• To do
Filter the records below, keeping only lines with the string "display".

• Entries taken from a collection
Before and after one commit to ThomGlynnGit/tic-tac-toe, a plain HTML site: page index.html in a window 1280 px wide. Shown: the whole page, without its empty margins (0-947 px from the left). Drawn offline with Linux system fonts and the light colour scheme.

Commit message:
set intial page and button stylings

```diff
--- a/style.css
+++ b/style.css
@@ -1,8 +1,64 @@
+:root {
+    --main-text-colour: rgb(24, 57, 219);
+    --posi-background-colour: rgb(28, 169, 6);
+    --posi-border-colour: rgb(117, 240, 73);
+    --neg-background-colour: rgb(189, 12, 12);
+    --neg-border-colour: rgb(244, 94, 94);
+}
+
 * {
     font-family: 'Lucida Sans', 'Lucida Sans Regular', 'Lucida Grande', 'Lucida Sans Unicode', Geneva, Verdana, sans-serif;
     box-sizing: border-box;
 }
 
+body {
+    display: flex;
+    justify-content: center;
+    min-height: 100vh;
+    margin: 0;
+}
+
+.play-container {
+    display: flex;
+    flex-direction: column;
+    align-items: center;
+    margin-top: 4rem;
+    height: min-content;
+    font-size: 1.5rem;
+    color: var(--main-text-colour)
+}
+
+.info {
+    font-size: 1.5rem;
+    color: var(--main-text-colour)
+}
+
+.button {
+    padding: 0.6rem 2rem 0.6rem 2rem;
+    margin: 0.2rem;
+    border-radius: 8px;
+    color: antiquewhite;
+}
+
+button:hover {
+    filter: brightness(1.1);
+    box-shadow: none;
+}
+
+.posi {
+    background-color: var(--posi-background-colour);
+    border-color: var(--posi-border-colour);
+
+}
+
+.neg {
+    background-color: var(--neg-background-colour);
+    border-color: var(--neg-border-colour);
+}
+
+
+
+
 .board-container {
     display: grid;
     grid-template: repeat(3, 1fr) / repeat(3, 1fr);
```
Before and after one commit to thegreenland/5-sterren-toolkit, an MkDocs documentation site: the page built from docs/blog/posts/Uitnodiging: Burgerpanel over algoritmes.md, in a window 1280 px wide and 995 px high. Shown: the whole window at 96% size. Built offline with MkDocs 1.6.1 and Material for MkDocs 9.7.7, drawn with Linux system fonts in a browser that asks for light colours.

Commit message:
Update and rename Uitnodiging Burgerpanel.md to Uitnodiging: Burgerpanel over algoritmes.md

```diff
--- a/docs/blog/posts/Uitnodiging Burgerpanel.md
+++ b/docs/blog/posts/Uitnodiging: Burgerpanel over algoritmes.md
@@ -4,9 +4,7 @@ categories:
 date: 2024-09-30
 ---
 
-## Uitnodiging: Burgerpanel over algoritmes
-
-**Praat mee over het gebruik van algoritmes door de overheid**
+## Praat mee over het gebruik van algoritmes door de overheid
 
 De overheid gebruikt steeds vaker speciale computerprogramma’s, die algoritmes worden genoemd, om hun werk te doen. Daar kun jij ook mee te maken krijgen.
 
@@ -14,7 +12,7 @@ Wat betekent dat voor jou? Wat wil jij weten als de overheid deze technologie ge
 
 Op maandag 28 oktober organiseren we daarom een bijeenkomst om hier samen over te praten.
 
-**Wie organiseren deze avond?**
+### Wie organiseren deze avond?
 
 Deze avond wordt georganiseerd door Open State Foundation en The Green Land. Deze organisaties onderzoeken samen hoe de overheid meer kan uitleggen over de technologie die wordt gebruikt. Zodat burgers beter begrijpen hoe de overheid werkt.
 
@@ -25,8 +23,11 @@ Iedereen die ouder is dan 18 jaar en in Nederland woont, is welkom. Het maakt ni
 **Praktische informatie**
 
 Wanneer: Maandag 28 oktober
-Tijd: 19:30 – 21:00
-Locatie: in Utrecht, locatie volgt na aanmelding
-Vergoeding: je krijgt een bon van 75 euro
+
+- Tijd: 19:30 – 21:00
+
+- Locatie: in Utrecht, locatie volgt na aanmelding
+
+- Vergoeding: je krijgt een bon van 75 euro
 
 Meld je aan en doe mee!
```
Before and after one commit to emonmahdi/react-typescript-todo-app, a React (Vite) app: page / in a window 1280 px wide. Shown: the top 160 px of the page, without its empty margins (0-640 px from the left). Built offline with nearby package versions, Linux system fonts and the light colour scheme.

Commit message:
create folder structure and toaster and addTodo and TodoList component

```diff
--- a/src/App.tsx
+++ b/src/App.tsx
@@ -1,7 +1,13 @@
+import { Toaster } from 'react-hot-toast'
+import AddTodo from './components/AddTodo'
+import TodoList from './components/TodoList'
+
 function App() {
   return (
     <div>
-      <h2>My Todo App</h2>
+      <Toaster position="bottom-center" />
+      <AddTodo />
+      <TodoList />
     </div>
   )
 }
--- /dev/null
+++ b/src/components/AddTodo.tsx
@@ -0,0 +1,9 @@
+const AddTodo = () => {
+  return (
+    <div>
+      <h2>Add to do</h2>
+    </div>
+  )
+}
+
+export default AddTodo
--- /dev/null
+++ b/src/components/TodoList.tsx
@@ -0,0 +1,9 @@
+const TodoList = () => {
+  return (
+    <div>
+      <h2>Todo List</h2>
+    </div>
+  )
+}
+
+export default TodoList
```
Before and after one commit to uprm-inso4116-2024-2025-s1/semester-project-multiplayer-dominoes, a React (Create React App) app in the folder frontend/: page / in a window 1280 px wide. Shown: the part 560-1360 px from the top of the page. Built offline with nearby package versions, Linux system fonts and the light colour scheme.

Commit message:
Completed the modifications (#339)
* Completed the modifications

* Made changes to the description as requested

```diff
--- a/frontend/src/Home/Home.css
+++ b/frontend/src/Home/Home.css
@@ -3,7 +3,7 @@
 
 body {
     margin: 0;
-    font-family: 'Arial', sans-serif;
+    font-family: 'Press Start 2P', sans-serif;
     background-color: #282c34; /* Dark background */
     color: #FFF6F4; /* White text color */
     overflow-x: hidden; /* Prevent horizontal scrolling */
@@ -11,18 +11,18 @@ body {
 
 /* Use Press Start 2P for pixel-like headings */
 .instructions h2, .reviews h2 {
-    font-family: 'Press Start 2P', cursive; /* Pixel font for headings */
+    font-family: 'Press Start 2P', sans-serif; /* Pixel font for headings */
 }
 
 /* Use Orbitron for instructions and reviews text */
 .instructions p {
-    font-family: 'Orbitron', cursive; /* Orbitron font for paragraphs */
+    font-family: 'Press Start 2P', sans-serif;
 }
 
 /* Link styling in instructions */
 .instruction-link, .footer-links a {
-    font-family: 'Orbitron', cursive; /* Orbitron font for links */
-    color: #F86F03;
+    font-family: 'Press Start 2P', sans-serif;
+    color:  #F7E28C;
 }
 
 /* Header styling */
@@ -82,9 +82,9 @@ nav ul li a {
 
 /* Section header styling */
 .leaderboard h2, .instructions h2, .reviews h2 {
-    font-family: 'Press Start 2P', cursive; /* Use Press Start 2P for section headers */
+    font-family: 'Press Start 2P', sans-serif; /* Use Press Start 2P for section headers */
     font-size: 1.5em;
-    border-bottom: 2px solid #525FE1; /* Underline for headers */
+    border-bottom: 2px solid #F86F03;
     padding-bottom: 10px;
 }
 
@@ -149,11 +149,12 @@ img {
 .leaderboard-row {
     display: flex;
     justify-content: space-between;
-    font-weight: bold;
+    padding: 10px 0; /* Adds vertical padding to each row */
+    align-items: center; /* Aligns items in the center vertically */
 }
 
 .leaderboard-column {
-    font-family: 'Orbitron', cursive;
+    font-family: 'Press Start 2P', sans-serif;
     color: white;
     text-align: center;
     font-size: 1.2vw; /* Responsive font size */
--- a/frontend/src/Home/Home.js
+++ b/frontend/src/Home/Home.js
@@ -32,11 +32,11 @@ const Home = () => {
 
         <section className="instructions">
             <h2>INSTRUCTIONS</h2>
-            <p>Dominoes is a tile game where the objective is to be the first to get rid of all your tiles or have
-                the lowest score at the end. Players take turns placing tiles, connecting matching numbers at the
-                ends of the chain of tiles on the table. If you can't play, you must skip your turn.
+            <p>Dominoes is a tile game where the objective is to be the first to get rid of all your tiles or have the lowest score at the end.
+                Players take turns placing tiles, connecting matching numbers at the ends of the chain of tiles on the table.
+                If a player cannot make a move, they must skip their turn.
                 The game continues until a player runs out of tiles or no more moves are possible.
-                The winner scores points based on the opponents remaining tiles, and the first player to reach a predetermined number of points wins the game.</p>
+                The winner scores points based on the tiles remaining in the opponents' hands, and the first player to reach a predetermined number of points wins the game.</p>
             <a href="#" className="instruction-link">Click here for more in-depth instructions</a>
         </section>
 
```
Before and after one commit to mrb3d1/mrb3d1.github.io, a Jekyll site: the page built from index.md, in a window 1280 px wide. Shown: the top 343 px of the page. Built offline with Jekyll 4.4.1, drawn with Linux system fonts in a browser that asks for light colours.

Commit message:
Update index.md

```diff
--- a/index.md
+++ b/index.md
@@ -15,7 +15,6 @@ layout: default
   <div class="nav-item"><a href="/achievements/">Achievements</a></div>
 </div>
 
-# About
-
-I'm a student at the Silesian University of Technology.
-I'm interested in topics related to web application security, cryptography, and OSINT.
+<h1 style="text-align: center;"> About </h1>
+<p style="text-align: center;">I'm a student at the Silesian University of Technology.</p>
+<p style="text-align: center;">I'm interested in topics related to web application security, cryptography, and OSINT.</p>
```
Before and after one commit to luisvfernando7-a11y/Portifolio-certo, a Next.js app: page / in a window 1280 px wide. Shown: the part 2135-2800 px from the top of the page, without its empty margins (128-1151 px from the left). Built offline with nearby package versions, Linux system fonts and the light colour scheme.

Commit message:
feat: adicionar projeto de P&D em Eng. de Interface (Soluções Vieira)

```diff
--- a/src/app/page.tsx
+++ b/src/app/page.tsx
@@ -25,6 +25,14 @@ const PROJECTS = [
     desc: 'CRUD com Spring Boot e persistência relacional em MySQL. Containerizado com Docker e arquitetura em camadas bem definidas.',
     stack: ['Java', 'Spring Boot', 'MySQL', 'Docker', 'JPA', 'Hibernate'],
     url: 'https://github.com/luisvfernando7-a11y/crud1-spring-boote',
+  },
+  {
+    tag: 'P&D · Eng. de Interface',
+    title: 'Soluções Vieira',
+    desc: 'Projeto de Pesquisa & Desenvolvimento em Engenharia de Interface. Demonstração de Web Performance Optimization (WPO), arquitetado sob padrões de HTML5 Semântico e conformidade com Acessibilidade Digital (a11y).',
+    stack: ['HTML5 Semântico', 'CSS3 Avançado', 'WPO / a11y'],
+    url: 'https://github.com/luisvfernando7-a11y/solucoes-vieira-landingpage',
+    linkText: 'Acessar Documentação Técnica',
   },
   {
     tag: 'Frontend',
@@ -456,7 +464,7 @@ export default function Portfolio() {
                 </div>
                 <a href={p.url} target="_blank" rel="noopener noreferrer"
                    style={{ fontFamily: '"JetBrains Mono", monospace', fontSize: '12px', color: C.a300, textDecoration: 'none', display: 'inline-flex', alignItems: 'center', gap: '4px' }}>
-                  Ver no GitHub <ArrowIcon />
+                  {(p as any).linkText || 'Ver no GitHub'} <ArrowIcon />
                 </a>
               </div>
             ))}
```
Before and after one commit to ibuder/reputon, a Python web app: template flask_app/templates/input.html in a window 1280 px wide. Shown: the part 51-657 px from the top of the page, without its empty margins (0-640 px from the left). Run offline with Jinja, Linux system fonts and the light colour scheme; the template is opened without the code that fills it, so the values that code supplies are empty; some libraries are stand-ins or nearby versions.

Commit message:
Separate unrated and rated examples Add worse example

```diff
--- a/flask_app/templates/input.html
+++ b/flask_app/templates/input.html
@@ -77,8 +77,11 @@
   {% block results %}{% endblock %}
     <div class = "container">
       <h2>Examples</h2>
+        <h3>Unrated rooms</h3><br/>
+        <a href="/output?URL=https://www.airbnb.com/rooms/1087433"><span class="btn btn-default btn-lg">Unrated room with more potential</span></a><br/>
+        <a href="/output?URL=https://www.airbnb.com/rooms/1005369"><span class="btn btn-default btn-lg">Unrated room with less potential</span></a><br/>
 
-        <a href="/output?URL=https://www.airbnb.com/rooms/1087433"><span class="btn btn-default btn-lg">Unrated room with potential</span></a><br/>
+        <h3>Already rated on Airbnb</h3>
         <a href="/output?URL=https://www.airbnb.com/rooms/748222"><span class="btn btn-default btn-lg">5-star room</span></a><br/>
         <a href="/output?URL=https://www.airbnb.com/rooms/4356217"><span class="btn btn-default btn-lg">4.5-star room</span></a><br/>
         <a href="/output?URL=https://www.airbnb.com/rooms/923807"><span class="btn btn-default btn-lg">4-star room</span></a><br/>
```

• Result for this task
+    display: flex;
+    display: flex;
     display: grid;
     display: flex;
                    style={{ fontFamily: '"JetBrains Mono", monospace', fontSize: '12px', color: C.a300, textDecoration: 'none', display: 'inline-flex', alignItems: 'center', gap: '4px' }}>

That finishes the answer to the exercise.